■ **What you are asked to do**
Drop all images and give the records again exactly.

■ **Exercise input**

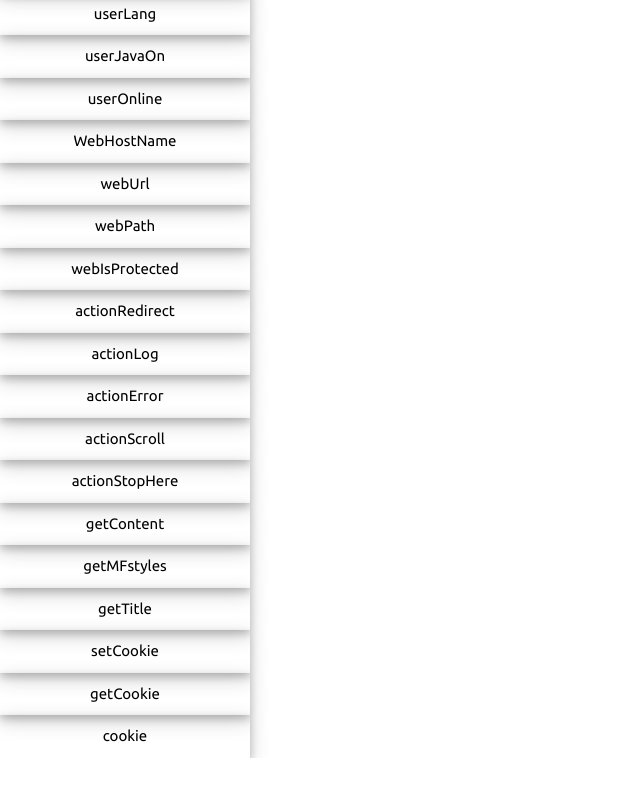
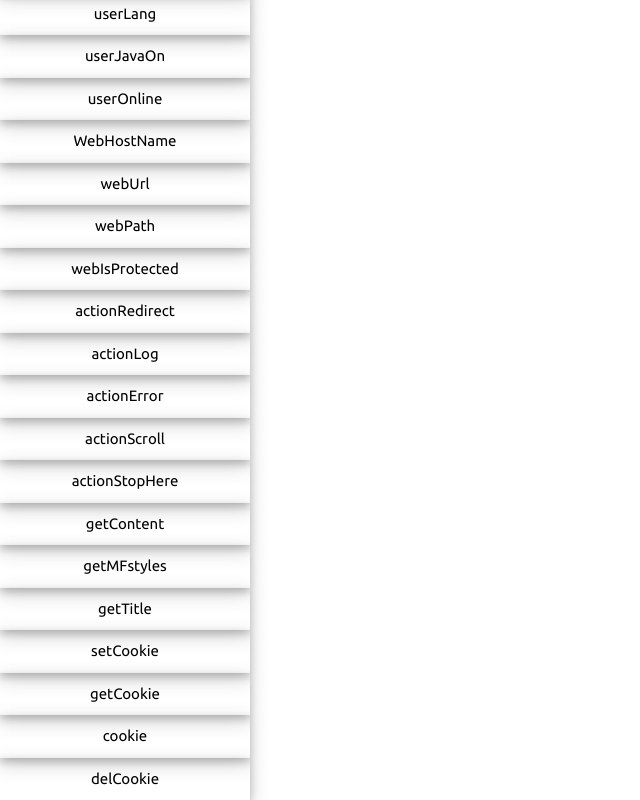
Before and after one commit to ImmanuelNL/MoreFunctions, a plain HTML site: page docs/index.html in a window 1280 px wide. Shown: the part 749-1549 px from the top of the page, without its empty margins (0-640 px from the left). Before the commit the page ends 1507 px from the top, so only its background shows below. Drawn offline with nearby package versions, Linux system fonts and the light colour scheme.

Commit message:
Update index.html

```diff
--- a/docs/index.html
+++ b/docs/index.html
@@ -200,6 +200,11 @@ getCookie</div>
 <div class="container">
 cookie</div>
 </div>
+<div class="card">
+<div class="container">
+delCookie
+</div>
+</div>
  </body>
 </body>
 </html>
```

■ **Exercise answer**
Before and after one commit to ImmanuelNL/MoreFunctions, a plain HTML site: page docs/index.html in a window 1280 px wide. Shown: the part 749-1549 px from the top of the page, without its empty margins (0-640 px from the left). Before the commit the page ends 1507 px from the top, so only its background shows below. Drawn offline with nearby package versions, Linux system fonts and the light colour scheme.

Commit message:
Update index.html

```diff
--- a/docs/index.html
+++ b/docs/index.html
@@ -200,6 +200,11 @@ getCookie</div>
 <div class="container">
 cookie</div>
 </div>
+<div class="card">
+<div class="container">
+delCookie
+</div>
+</div>
  </body>
 </body>
 </html>
```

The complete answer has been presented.